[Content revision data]

*** Begin section ***

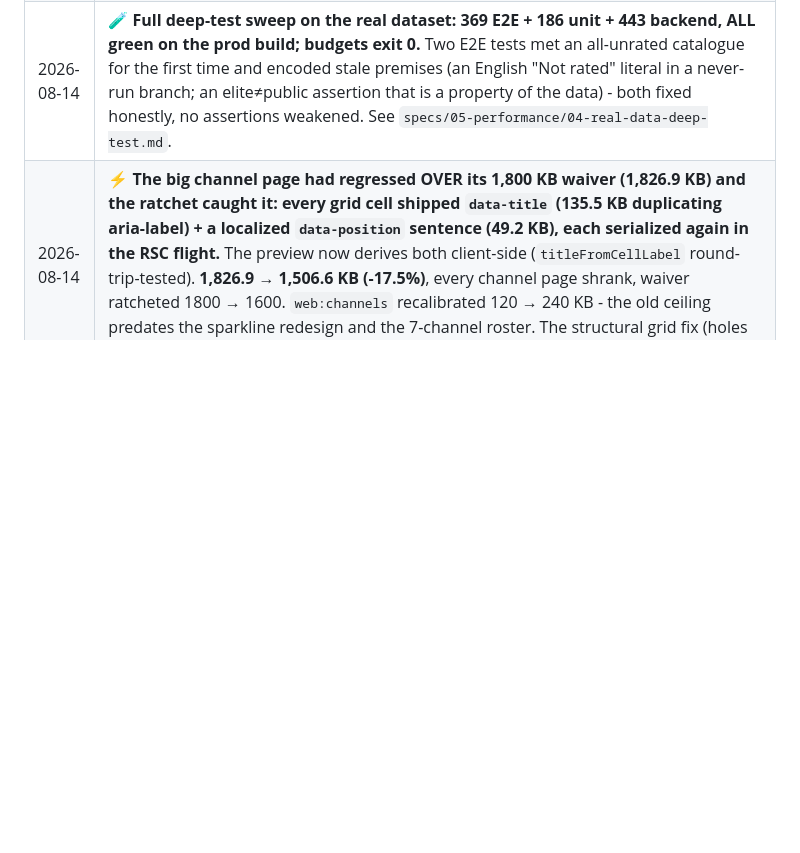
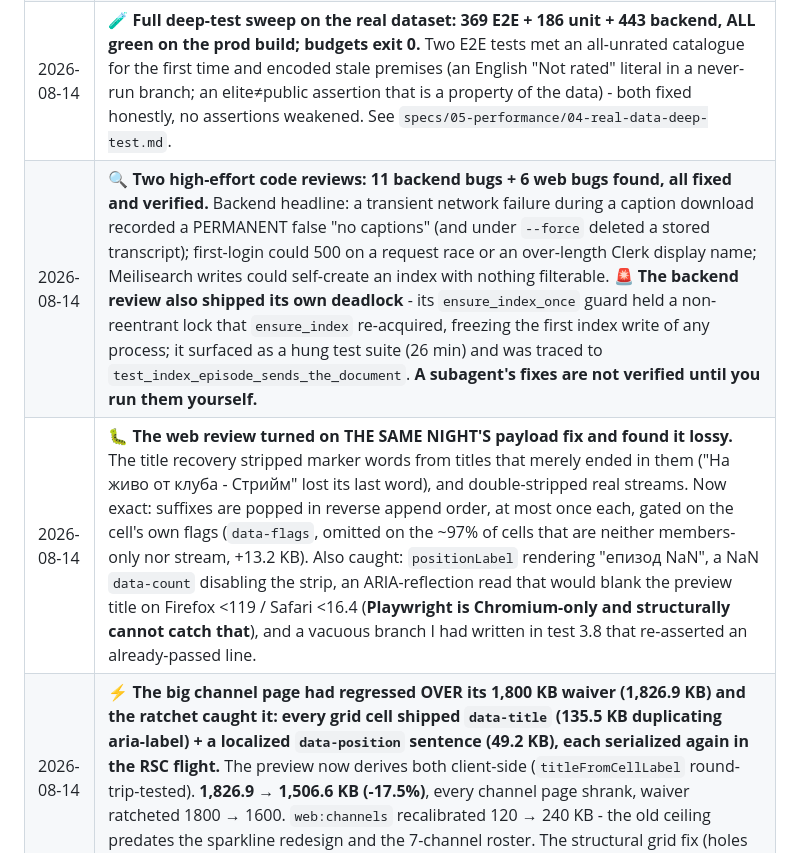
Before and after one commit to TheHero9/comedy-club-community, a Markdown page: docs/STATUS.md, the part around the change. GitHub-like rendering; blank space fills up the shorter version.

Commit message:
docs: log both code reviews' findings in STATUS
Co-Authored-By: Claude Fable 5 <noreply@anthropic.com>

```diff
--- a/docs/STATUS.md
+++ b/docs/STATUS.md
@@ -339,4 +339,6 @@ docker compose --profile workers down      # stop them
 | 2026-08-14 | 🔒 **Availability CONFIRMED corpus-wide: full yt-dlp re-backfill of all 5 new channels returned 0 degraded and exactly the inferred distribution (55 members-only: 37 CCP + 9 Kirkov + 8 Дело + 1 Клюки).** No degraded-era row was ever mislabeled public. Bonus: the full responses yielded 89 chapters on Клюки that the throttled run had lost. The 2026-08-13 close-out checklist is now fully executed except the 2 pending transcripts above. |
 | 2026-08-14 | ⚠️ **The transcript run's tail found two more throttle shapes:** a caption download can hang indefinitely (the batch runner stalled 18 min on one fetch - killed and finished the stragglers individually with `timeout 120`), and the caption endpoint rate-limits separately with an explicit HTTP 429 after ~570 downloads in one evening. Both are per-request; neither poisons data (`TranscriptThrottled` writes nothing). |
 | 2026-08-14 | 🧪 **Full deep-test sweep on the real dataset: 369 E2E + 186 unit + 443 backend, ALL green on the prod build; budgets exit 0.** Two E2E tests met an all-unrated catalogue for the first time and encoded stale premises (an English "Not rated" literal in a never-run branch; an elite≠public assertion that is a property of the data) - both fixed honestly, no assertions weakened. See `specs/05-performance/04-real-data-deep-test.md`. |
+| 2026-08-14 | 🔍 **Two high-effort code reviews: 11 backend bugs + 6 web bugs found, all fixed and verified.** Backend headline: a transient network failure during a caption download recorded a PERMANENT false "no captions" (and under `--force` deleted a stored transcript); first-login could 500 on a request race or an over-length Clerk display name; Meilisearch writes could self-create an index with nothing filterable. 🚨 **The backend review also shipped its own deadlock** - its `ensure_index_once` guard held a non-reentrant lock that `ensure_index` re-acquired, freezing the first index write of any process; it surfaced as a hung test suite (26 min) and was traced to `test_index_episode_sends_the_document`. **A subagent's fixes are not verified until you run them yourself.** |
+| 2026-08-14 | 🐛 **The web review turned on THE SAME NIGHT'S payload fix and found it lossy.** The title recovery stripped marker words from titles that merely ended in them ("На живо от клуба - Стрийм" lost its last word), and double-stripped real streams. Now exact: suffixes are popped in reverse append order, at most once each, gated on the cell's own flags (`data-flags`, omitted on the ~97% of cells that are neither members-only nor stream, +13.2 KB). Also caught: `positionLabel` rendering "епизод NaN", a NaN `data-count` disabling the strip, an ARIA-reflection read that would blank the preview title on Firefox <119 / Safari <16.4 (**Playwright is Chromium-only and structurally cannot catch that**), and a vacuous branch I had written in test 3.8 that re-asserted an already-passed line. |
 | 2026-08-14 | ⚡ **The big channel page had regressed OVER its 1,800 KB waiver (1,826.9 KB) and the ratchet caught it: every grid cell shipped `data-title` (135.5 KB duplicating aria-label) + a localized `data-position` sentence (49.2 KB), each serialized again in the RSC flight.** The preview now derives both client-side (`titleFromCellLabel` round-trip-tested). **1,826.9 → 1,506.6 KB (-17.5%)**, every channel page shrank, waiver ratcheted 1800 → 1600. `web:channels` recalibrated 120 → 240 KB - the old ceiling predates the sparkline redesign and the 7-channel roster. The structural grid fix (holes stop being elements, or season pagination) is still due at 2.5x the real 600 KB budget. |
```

*** End section ***

* [Task instructions]:
Give only a number: how many lines of the data hold the string "docs"?

* [Result of the task]:
4